> _Activity_:
Return each line of the listing that follows in which the string "isnull" can be found.

BEGIN Information supplied

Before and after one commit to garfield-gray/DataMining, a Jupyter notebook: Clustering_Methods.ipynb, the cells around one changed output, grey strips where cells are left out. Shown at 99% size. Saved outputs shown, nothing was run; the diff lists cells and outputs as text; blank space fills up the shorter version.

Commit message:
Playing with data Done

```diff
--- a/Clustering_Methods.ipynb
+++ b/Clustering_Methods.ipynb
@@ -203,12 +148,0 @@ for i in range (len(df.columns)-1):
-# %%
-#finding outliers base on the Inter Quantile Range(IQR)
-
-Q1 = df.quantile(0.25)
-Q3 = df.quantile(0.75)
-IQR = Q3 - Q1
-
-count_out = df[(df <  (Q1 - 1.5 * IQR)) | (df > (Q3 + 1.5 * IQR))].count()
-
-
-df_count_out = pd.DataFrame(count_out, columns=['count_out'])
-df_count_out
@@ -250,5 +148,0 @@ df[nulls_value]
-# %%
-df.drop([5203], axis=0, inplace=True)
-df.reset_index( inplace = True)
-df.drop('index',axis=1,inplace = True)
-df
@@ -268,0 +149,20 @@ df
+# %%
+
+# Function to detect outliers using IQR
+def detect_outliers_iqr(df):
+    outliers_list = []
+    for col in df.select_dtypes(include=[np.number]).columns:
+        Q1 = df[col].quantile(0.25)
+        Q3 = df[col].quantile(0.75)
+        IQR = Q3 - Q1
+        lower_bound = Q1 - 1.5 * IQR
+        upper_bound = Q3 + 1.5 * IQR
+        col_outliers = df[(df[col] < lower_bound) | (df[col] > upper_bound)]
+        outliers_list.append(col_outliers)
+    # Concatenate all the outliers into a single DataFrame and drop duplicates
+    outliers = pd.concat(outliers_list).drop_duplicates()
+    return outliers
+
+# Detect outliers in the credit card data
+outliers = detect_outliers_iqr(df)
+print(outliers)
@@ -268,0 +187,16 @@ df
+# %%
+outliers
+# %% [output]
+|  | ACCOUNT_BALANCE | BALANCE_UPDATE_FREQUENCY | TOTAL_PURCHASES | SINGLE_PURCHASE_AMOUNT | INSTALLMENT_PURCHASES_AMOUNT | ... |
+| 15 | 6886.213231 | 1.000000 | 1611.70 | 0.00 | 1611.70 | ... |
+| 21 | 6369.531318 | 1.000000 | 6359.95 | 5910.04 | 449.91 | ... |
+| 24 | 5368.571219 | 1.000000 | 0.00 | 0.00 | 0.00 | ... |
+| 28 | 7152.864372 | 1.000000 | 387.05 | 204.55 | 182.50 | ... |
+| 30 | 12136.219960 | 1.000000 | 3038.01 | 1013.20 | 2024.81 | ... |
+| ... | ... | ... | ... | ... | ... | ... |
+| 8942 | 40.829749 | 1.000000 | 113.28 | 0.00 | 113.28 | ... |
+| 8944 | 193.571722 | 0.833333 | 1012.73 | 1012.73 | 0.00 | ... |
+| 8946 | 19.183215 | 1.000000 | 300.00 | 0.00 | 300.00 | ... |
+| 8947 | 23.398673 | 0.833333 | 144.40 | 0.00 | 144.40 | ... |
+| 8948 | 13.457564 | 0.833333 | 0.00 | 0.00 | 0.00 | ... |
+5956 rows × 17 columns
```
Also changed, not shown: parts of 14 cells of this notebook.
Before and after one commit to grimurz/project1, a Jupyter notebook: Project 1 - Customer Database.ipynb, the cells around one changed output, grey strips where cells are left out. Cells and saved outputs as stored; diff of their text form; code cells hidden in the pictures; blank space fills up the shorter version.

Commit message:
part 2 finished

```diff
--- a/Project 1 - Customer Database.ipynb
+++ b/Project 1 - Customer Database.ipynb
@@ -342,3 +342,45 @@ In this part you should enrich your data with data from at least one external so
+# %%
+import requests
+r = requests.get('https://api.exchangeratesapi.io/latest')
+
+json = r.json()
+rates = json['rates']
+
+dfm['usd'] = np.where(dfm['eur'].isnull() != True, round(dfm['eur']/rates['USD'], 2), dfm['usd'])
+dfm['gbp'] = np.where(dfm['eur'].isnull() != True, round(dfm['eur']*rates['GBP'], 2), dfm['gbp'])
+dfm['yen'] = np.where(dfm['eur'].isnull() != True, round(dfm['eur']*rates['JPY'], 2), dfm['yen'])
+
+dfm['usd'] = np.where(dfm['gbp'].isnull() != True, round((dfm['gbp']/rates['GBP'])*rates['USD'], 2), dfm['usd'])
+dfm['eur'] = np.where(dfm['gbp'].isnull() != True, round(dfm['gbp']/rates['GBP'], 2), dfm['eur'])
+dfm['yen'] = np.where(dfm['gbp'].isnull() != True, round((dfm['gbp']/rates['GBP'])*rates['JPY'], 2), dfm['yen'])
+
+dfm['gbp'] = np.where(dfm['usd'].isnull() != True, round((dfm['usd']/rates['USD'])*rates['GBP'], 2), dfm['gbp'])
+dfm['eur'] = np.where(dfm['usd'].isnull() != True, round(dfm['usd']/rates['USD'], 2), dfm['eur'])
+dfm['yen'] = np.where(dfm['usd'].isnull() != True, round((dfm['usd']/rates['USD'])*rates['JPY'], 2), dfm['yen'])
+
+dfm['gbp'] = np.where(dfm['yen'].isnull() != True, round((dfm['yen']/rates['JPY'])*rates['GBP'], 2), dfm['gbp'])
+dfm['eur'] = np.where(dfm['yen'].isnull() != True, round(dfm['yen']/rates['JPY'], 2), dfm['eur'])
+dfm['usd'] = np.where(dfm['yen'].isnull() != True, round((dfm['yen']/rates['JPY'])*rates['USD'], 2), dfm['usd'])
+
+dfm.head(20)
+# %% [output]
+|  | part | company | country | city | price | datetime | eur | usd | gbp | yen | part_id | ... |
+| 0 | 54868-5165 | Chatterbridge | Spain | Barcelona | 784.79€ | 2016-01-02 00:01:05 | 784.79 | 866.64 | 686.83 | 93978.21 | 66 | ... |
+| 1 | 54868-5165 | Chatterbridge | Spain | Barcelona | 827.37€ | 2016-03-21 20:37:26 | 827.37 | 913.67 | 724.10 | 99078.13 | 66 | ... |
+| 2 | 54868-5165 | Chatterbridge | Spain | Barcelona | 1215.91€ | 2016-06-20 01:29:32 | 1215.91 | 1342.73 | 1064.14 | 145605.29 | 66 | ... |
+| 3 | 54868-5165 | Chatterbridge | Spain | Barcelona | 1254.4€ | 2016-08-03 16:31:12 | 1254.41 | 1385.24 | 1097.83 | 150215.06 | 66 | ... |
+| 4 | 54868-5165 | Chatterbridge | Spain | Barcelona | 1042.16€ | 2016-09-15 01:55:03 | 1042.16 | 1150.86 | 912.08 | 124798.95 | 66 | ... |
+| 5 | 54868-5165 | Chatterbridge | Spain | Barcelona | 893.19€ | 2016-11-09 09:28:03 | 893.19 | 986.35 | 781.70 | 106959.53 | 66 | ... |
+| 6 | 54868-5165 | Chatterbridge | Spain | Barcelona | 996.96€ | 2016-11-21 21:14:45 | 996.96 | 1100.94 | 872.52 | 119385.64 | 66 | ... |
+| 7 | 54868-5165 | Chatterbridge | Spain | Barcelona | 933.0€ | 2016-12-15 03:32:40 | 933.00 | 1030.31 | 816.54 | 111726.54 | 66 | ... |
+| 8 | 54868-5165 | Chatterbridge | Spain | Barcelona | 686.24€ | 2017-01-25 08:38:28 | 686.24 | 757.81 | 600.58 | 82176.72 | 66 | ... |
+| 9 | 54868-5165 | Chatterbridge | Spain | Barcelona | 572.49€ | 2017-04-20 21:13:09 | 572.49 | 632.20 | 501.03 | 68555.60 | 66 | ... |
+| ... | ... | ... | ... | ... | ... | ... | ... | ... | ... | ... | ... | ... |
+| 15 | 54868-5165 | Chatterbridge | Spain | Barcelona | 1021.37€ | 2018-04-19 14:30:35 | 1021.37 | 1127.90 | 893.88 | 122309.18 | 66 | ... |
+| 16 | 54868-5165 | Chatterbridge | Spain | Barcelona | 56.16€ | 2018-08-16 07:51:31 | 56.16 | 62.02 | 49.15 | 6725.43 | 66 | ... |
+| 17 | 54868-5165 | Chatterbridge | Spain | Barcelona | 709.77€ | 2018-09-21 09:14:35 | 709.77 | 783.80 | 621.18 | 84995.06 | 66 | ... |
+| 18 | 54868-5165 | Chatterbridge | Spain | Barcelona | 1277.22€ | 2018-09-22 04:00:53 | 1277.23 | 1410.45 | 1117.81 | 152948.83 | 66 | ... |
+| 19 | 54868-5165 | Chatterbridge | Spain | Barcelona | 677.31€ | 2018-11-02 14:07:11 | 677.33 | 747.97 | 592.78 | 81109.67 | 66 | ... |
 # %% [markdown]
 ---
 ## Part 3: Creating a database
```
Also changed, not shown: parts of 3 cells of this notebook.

END Information supplied

> _The answer_:
+dfm['usd'] = np.where(dfm['eur'].isnull() != True, round(dfm['eur']/rates['USD'], 2), dfm['usd'])
+dfm['gbp'] = np.where(dfm['eur'].isnull() != True, round(dfm['eur']*rates['GBP'], 2), dfm['gbp'])
+dfm['yen'] = np.where(dfm['eur'].isnull() != True, round(dfm['eur']*rates['JPY'], 2), dfm['yen'])
+dfm['usd'] = np.where(dfm['gbp'].isnull() != True, round((dfm['gbp']/rates['GBP'])*rates['USD'], 2), dfm['usd'])
+dfm['eur'] = np.where(dfm['gbp'].isnull() != True, round(dfm['gbp']/rates['GBP'], 2), dfm['eur'])
+dfm['yen'] = np.where(dfm['gbp'].isnull() != True, round((dfm['gbp']/rates['GBP'])*rates['JPY'], 2), dfm['yen'])
+dfm['gbp'] = np.where(dfm['usd'].isnull() != True, round((dfm['usd']/rates['USD'])*rates['GBP'], 2), dfm['gbp'])
+dfm['eur'] = np.where(dfm['usd'].isnull() != True, round(dfm['usd']/rates['USD'], 2), dfm['eur'])
+dfm['yen'] = np.where(dfm['usd'].isnull() != True, round((dfm['usd']/rates['USD'])*rates['JPY'], 2), dfm['yen'])
+dfm['gbp'] = np.where(dfm['yen'].isnull() != True, round((dfm['yen']/rates['JPY'])*rates['GBP'], 2), dfm['gbp'])
+dfm['eur'] = np.where(dfm['yen'].isnull() != True, round(dfm['yen']/rates['JPY'], 2), dfm['eur'])
+dfm['usd'] = np.where(dfm['yen'].isnull() != True, round((dfm['yen']/rates['JPY'])*rates['USD'], 2), dfm['usd'])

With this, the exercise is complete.